Pelvic organ prolapse (POP)

Pelvic organ prolapse is a type of pelvic floor disorder, happening when one or more organs inside the pelvis slip (prolapse) from their normal places.
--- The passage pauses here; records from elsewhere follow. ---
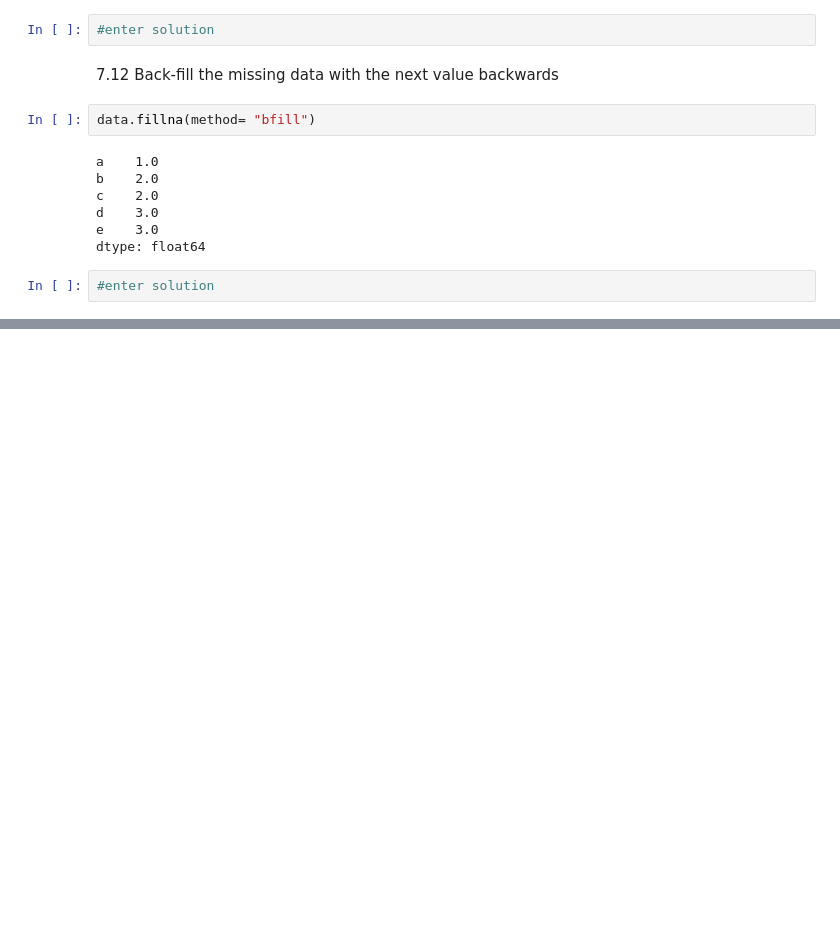
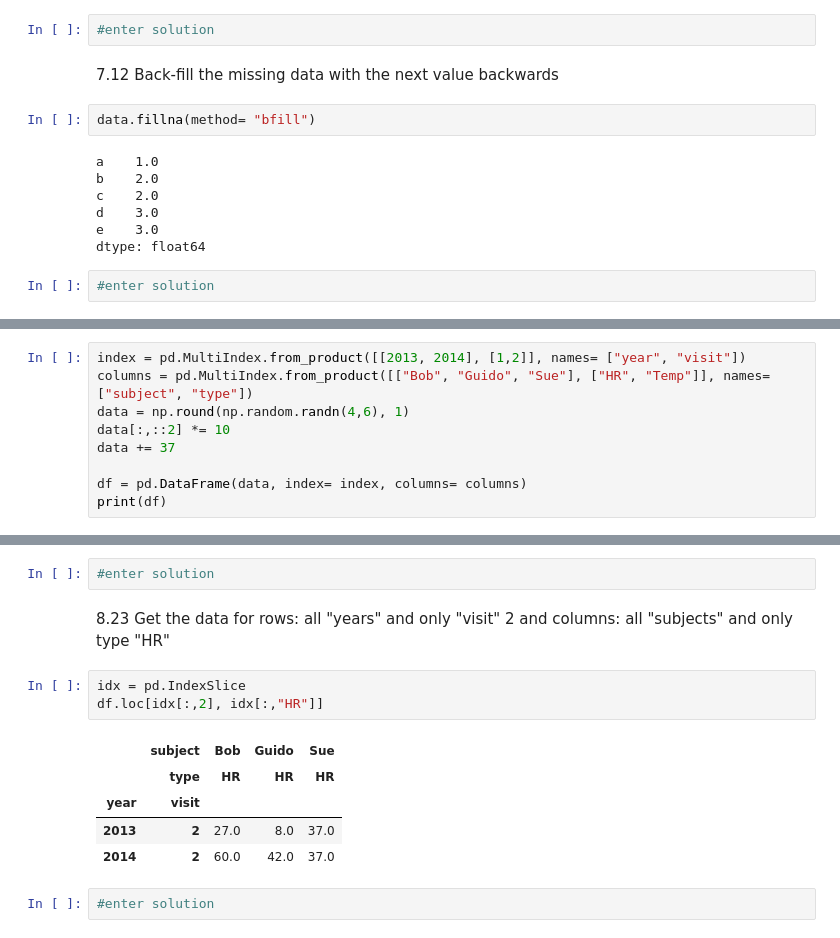
Before and after one commit to LeonvonGrebmer/Data_Science_Training_Books, a Jupyter notebook: Pandas_Training_Book_v_006.ipynb, the cells around one changed output, grey strips where cells are left out. Cells and saved outputs as stored; diff of their text form; blank space fills up the shorter version.

```diff
--- a/Pandas_Training_Book_v_005.ipynb
+++ b/Pandas_Training_Book_v_006.ipynb
@@ -723,0 +901,9 @@ dtype: float64
+# %%
+index = pd.MultiIndex.from_product([[2013, 2014], [1,2]], names= ["year", "visit"])
+columns = pd.MultiIndex.from_product([["Bob", "Guido", "Sue"], ["HR", "Temp"]], names= ["subject", "type"])
+data = np.round(np.random.randn(4,6), 1)
+data[:,::2] *= 10
+data += 37
+
+df = pd.DataFrame(data, index= index, columns= columns)
+print(df)
@@ -723,0 +1031,15 @@ dtype: float64
+# %%
+#enter solution
+# %% [markdown]
+8.23 Get the data for rows: all "years" and only "visit" 2 and columns: all "subjects" and only type "HR"
+# %%
+idx = pd.IndexSlice
+df.loc[idx[:,2], idx[:,"HR"]]
+# %% [output]
+|  | subject | Bob | Guido | Sue |
+|  | type | HR | HR | HR |
+| year | visit |  |  |  |
+| 2013 | 2 | 27.0 | 8.0 | 37.0 |
+| 2014 | 2 | 60.0 | 42.0 | 37.0 |
+# %%
+#enter solution
```
Also changed, not shown: parts of 65 cells of this notebook.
These organs are considered prolapsed if they descend into the vaginal canal or anus.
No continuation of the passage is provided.